§ **HOW TO COMPLETE THIS TASK**: Pictures must be dropped from the copy of the entries below; all else is returned exactly.

§ **EXTRACTED MATERIAL**:
--------
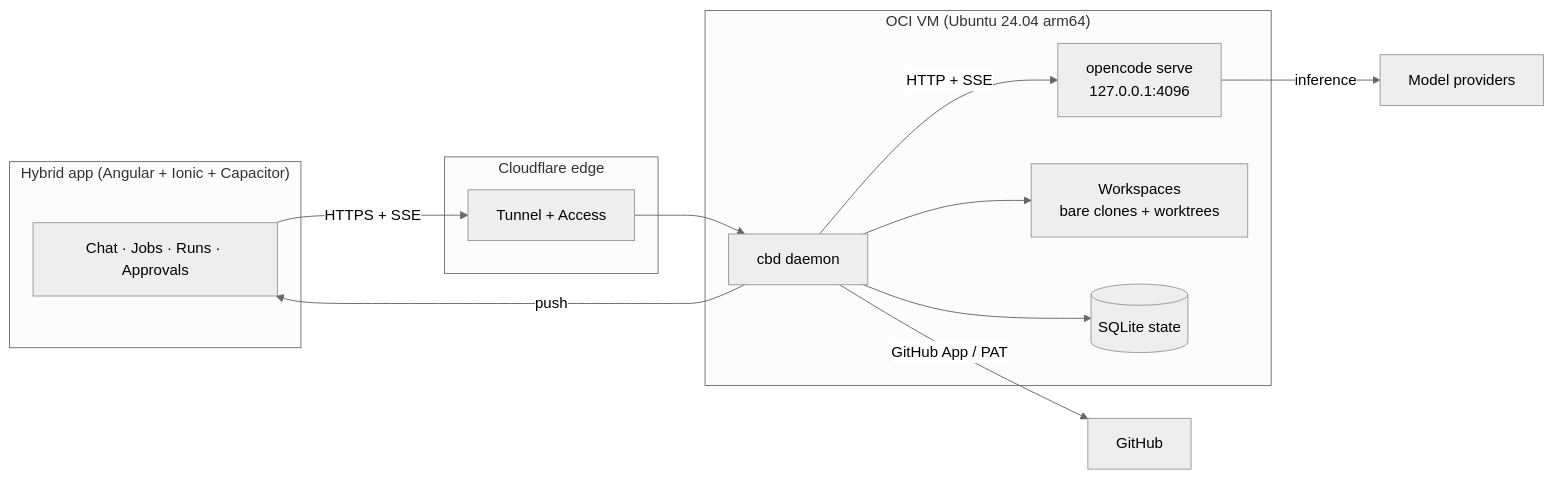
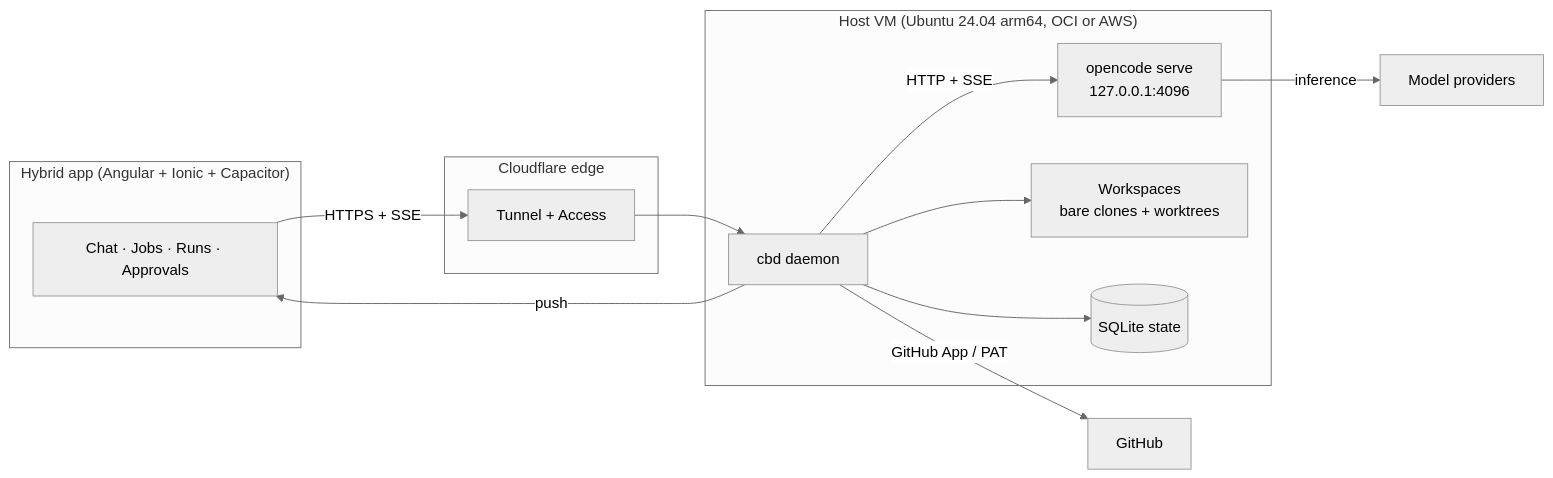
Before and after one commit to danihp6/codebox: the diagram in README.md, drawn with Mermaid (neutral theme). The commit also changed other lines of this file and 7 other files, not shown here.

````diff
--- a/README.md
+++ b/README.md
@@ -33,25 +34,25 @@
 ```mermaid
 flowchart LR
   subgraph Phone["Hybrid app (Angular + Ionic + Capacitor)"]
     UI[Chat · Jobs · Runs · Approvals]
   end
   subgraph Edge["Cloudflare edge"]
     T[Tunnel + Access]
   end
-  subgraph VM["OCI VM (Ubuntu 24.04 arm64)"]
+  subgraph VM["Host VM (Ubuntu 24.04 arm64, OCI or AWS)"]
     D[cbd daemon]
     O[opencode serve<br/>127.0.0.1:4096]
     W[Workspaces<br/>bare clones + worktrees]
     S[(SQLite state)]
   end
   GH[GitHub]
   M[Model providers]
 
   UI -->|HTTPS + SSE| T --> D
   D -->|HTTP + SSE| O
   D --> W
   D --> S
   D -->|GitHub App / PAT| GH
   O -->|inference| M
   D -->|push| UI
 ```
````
--------
§ **WRITTEN ANSWER**:
Before and after one commit to danihp6/codebox: the diagram in README.md, drawn with Mermaid (neutral theme). The commit also changed other lines of this file and 7 other files, not shown here.

````diff
--- a/README.md
+++ b/README.md
@@ -33,25 +34,25 @@
 ```mermaid
 flowchart LR
   subgraph Phone["Hybrid app (Angular + Ionic + Capacitor)"]
     UI[Chat · Jobs · Runs · Approvals]
   end
   subgraph Edge["Cloudflare edge"]
     T[Tunnel + Access]
   end
-  subgraph VM["OCI VM (Ubuntu 24.04 arm64)"]
+  subgraph VM["Host VM (Ubuntu 24.04 arm64, OCI or AWS)"]
     D[cbd daemon]
     O[opencode serve<br/>127.0.0.1:4096]
     W[Workspaces<br/>bare clones + worktrees]
     S[(SQLite state)]
   end
   GH[GitHub]
   M[Model providers]
 
   UI -->|HTTPS + SSE| T --> D
   D -->|HTTP + SSE| O
   D --> W
   D --> S
   D -->|GitHub App / PAT| GH
   O -->|inference| M
   D -->|push| UI
 ```
````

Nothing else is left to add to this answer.